The episode starts with Caruso addressing a bunch of cops about to raid a “house of prostitution.” Only, Caruso (and Kenney and Haggis) explain, it’s not a regular house of prostitution because the women are being held captive; they’re Chinese immigrants, in the country without visas—I’d forgotten how often the term “illegal aliens” got thrown around in mainstream media, even when there’s a whole thing about the system being inhumane and shitty—and they’re chained to the floor. 1997 is apparently before “human trafficking” entered Hollywood’s vernacular; it’s also back when you could have someone like Caruso say “America doesn’t do slavery” with a straight face.

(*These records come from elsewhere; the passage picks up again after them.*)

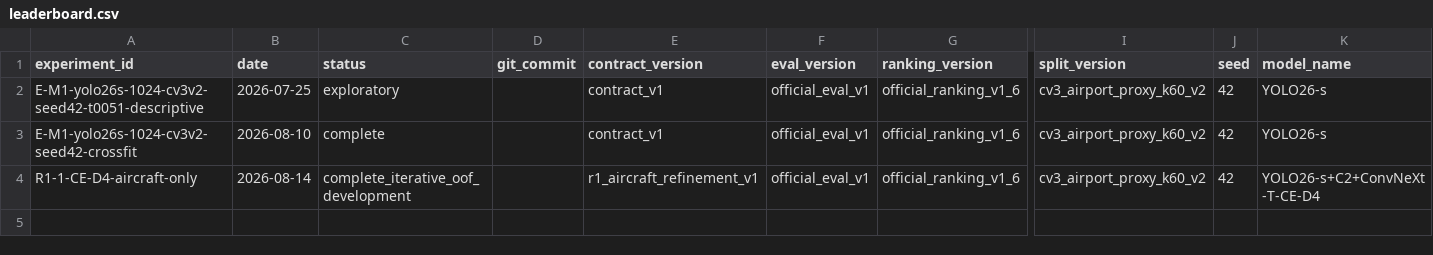
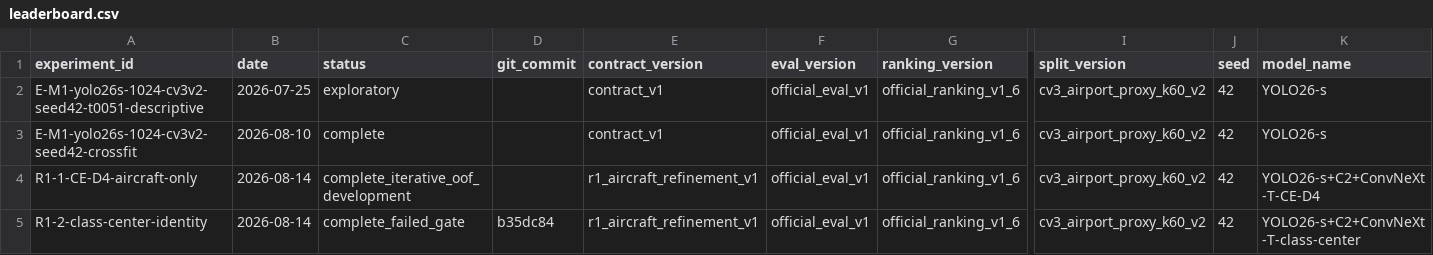
Before and after one commit to ZilaiWang/ws-20260825-8869db, a CSV file: reports/experiments/leaderboard.csv, drawn as a sheet; only a part is shown, gaps mark what is left out; rows hold the shown columns only; the diff names each change by its address in the sheet, - before the commit and + after, or states it on an @@ line.

Commit message:
docs: close failed aircraft class-center trial

```diff
--- a/reports/experiments/leaderboard.csv
+++ b/reports/experiments/leaderboard.csv
+row 5: R1-2-class-center-identity | 2026-08-14 | complete_failed_gate | b35dc84 | r1_aircraft_refinement_v1 | official_eval_v1 | official_ranking_v1_6 | cv3_airport_proxy_k60_v2 | 42 | YOLO26-s+C2+ConvNeXt-T-class-center
```
Also changed, not shown: 2 other files.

The raid goes bad and Caruso and team are left with two potential witnesses—Liu and Jeanne Chinn—against a seemingly upstanding businessman suspect, Michael Paul Chan. Liu’s a good girl, Chinn’s a bad girl, but neither of them are receptive to Caruso’s questioning because he can’t keep them in the country. John Prosky shows up (again, I think) as a dipshit INS agent (it’s not his fault, it’s just the agency itself is shit is the message), with a chunk of the plot dedicated to Caruso and Outerbridge trying to figure out how to get him to grant refugee visas.
The procedural aspects, with Rigg and Ruben Santiago-Hudson (demoted in the credit order due to everyone but Caruso being alphabetical and three names getting added, but still a solid part) doing field work are good. Mostly thanks to the script, but also Adam Nimoy’s direction is the best the show’s had either ever or in memory. Also, Rigg’s a hoot out in the field, a self-aware brassy sitcom neighbor but as a meticulous lawyer; Rigg’s always working the character, even when she’s in background; the mind is racing. She’s awesome to watch, a great foil for Caruso, who’s doing the same thing.
But where the episode excels in the character arc for Caruso (and Liu). Without a lot of exposition setting it up—any exposition setting it up, actually—the episode essays Caruso’s emotional reaction to Liu and Chinn—Chinn’s a caricature for most of her time in the episode, but when that barrier cracks, it’s very much because of Caruso’s performance. It’s in the script and Chinn’s close to leveling up on her own, but Caruso—problematically, to be sure—is what makes it happen. “Michael Hayes” is about a white savior who just happens to be white. They wouldn’t be able to get away with any of it without Caruso, whose ability to toggle between loud and quiet is unsurpassed.
Except Chinn’s the bad girl who’s a (relatively) easy flip. There’s a lot more with Liu, as Caruso tries to crack her as a witness, then forms a bond with her. Unlike the Chinn stuff, Liu and Caruso’s arc succeeds because of Liu. Their scenes are all about the performances, because it’s all talk, sometimes about legal citizenship stuff, sometimes about aspirational Americana stuff, and the drama has to come out of the characters speaking to and reacting to one another. No wonder I remember loving this show.
No sign of other still regular cast members Mary B. Ward and Jimmy Galeota—I think they may have even taken Galeota’s picture out of Caruso’s office—and the show’s… better for it. Much better for it. Even with Danner not really having enough to do and Outerbridge still just being a blue blood stick in the mud, the team procedural dynamic succeeds.
I’m not sure what to expect from “Hayes” going forward and this episode might very well be its peak, but it’s a good peak. Even though it’s a CBS show by white people for white people from 1997, it ages all right. Kenney and Haggis are at least aware of that situation and try (well, not with the title but Haggis did end up making Crash, didn’t he). And Caruso and Liu are spectacular together, which is what matters. The episode is all theirs.